[Before and after images]
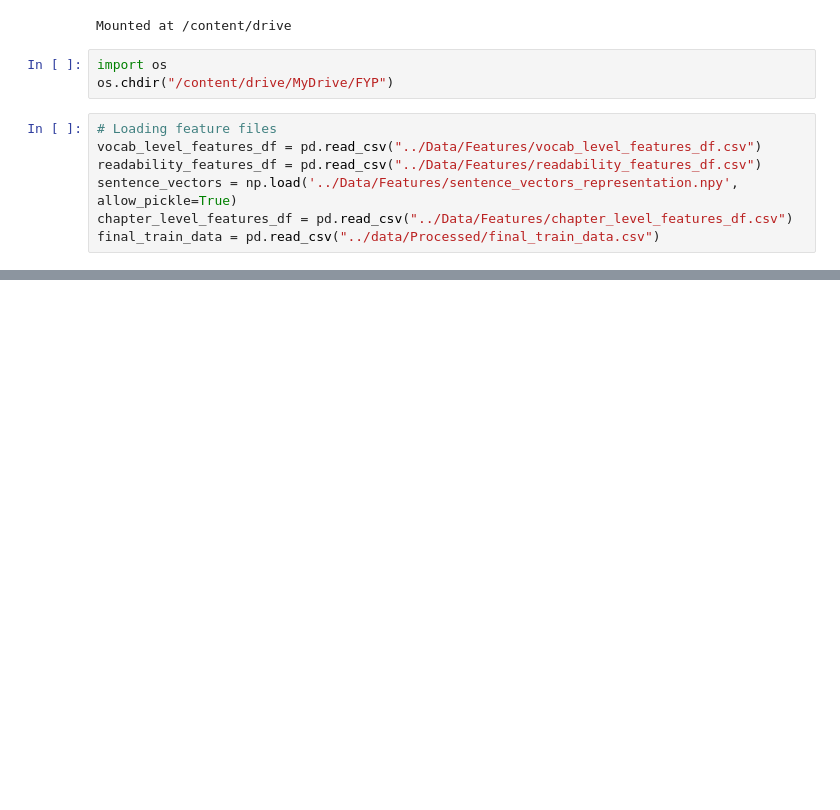
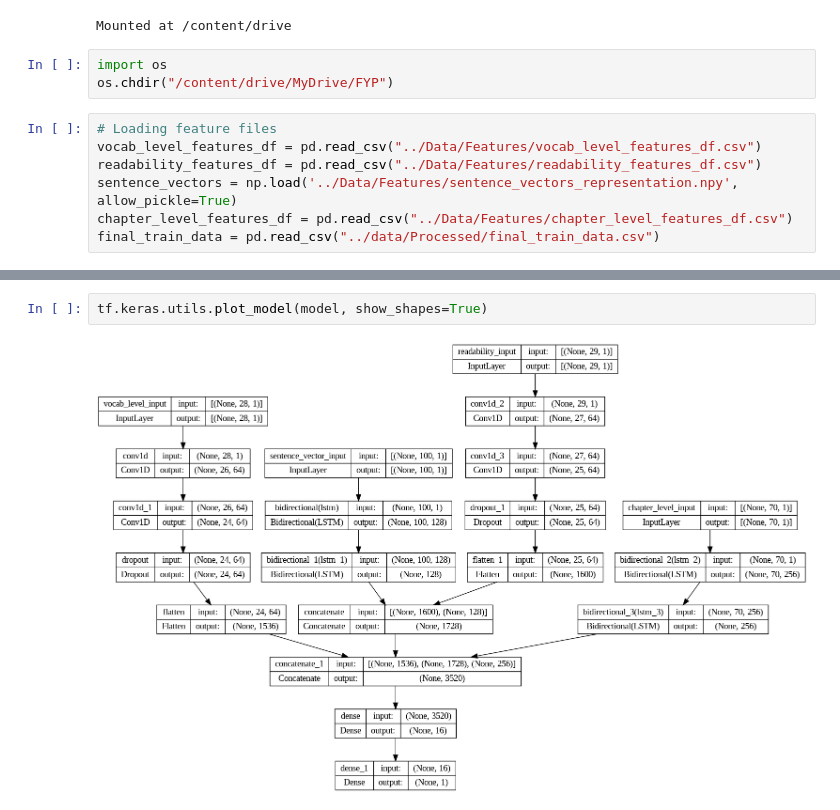
Before and after one commit to chmuneebshan/Automated-Grading-of-Exam-Papers-Using-Fusion-based-LSTM-Architecture, a Jupyter notebook: Code/Modelling.ipynb, the cells around one changed output, grey strips where cells are left out. Saved outputs shown, nothing was run; the diff lists cells and outputs as text; blank space fills up the shorter version.

Commit message:
Applying CNN Model

```diff
--- a/Code/Modelling.ipynb
+++ b/Code/Modelling.ipynb
@@ -32,0 +94,4 @@ num_classes = final_train_data.domain1_score.nunique()
+# %%
+tf.keras.utils.plot_model(model, show_shapes=True)
+# %% [output]
+[figure, added]
```
Also changed, not shown: parts of 3 cells of this notebook.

(PROMPT):
With the pictures dropped, write out all of the entries word for word.

(OUTPUT OF THE EXERCISE):
Before and after one commit to chmuneebshan/Automated-Grading-of-Exam-Papers-Using-Fusion-based-LSTM-Architecture, a Jupyter notebook: Code/Modelling.ipynb, the cells around one changed output, grey strips where cells are left out. Saved outputs shown, nothing was run; the diff lists cells and outputs as text; blank space fills up the shorter version.

Commit message:
Applying CNN Model

```diff
--- a/Code/Modelling.ipynb
+++ b/Code/Modelling.ipynb
@@ -32,0 +94,4 @@ num_classes = final_train_data.domain1_score.nunique()
+# %%
+tf.keras.utils.plot_model(model, show_shapes=True)
+# %% [output]
+[figure, added]
```
Also changed, not shown: parts of 3 cells of this notebook.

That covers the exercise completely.